YouTube has announced a new set of policies and penalties aimed at punishing the "egregious actions" of some YouTubers.
The new rules follow YouTube last weeksuspending ads on YouTube star Logan Paul's channel after he posted a video of himself tasering a dead rat.
He also pulled an apparently unhealthy fish out of a pond and gave it CPR as a joke.
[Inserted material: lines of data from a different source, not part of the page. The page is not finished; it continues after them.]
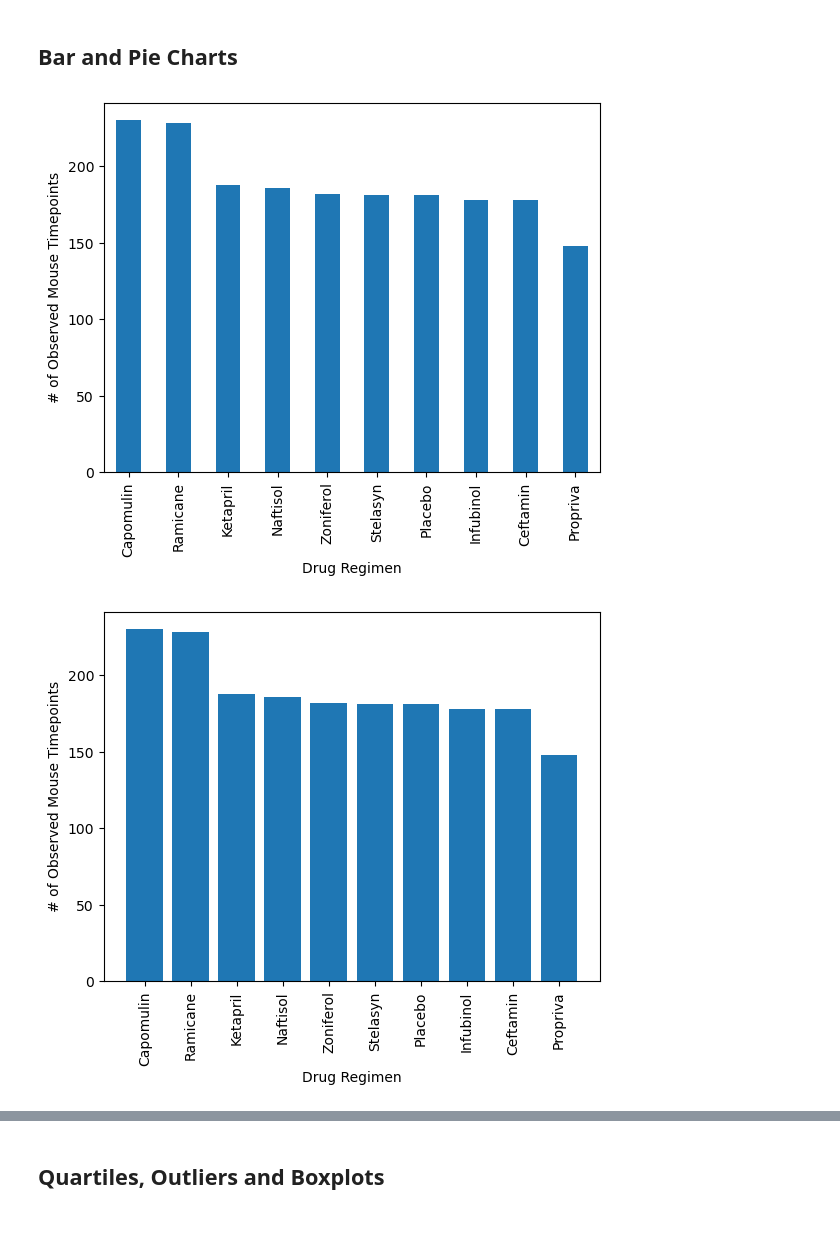
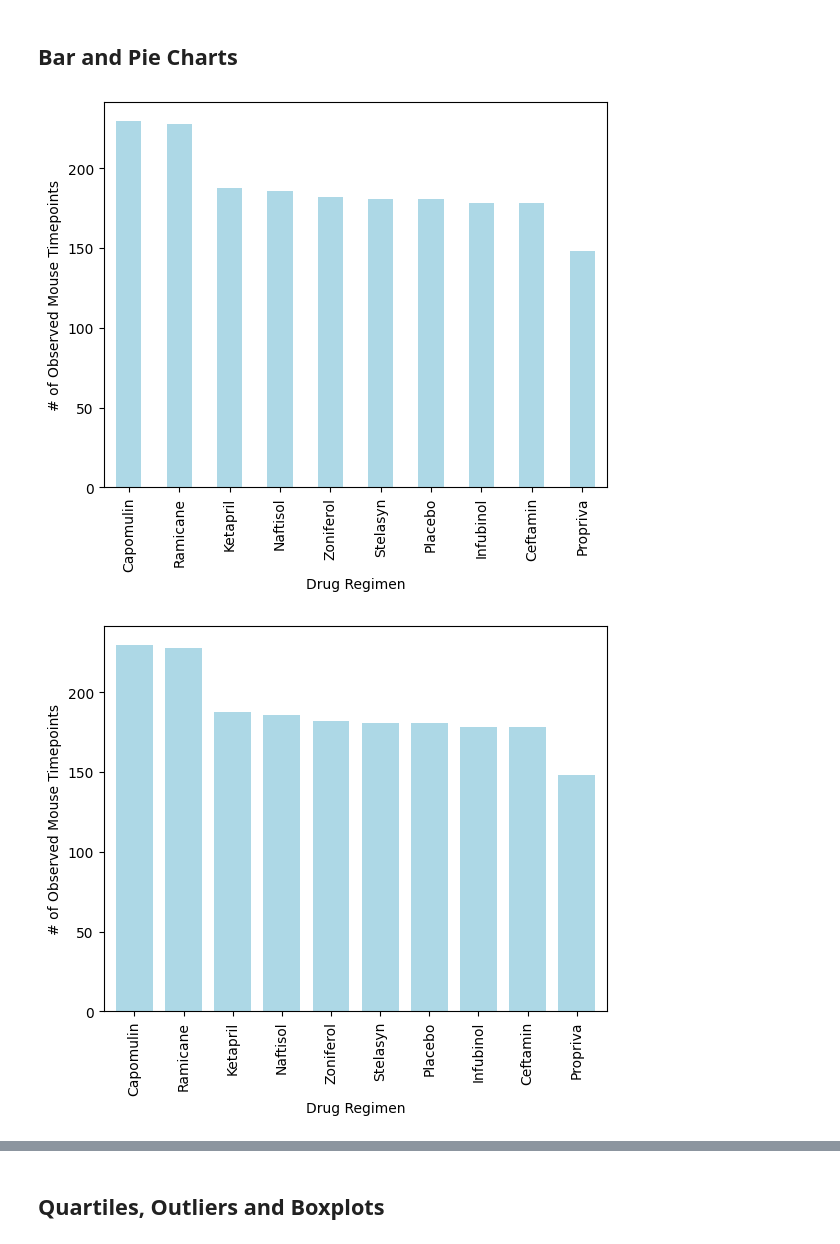
Before and after one commit to lilianag21/Pymaceuticals-Challenge, a Jupyter notebook: Pymaceuticals/pymaceuticals_starter.ipynb, the cells around one changed output, grey strips where cells are left out. Saved outputs shown, nothing was run; the diff lists cells and outputs as text; code cells hidden in the pictures.

```diff
--- a/Pymaceuticals/pymaceuticals_starter.ipynb
+++ b/Pymaceuticals/pymaceuticals_starter.ipynb
@@ -77,7 +84,7 @@ duplicate_mice_df.head(100)
 # Create a clean DataFrame by dropping the duplicate mouse by its ID.
 
 dropped_mouse = 'g989'
-clean_mice = clean_mice[clean_mice['Mouse ID'] != dropped_mouse]
+clean_mice = mice_df[mice_df['Mouse ID'] != dropped_mouse]
 clean_mice.head()
 # %% [output]
 |  | Mouse ID | Timepoint | Tumor Volume (mm3) | Metastatic Sites | Drug Regimen | Sex | Age_months | ... |
@@ -158,9 +165,21 @@ simplified_df.head(100)
 ## Bar and Pie Charts
 # %%
 # Generate a bar plot showing the total number of rows (Mouse ID/Timepoints) for each drug regimen using Pandas.
+
+regimen = clean_mice["Drug Regimen"].value_counts()
+regimen.plot(kind="bar", figsize=(6.5, 5), color="lightblue")
+plt.xlabel("Drug Regimen")
+plt.ylabel("# of Observed Mouse Timepoints")
+plt.show()
 # %% [output]
-[figure, old version]
+[figure, new version]
 # %%
 # Generate a bar plot showing the total number of rows (Mouse ID/Timepoints) for each drug regimen using pyplot.
+
+regimen = clean_mice["Drug Regimen"].value_counts()
+regimen.plot(kind="bar", figsize=(6.5, 5), color="lightblue", width=.75)
+plt.xlabel("Drug Regimen")
+plt.ylabel("# of Observed Mouse Timepoints")
+plt.show()
 # %% [output]
-[figure, old version]
+[figure, new version]
```
Also changed, not shown: parts of 16 cells of this notebook, 2 other files.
The videos were part of his comeback following a month's break due to his scandalous suicide forest video.
YouTube has posted a new support page detailing repercussions for YouTube creators who commit "severe or egregious" violations of its policies and who cause widespread harm to the YouTube community, including other creators, viewers and advertisers.
It notes that content might qualify as a severe or egregious violation if a creator "conducts a heinous prank where people are traumatized, promotes violence or hate toward a group, demonstrates cruelty, or sensationalizes the pain of others in an attempt to gain views or subscribers".
The punishment for such transgressions may include being removed from Google Preferred and suspending, concealing or removing the creator from YouTube Originals.
Creators channels can also lose the ability to serve ads, earn revenue, and may also be removed from the YouTube Partner Program. Creators may also lose the ability to be recommended through appearances on the Home page, Trending tab or in Watch Next recommendations.
YouTube has faced criticism for its inconsistent enforcement of policy violations. While it removed Paul's preferred status over the suicide video, it hadn't penalized him for harassing Tokyo residents.
YouTube says the new sanctions on violations of its policies are aimed at enabling a swifter response.
"In the past, we felt our responses to some of these situations were slow and didn't always address our broader community's concerns," explained YouTube's vice president of product management, Ariel Bardin.
"Our ultimate goal here is to streamline our response so we can make better, faster decisions and communicate them clearly."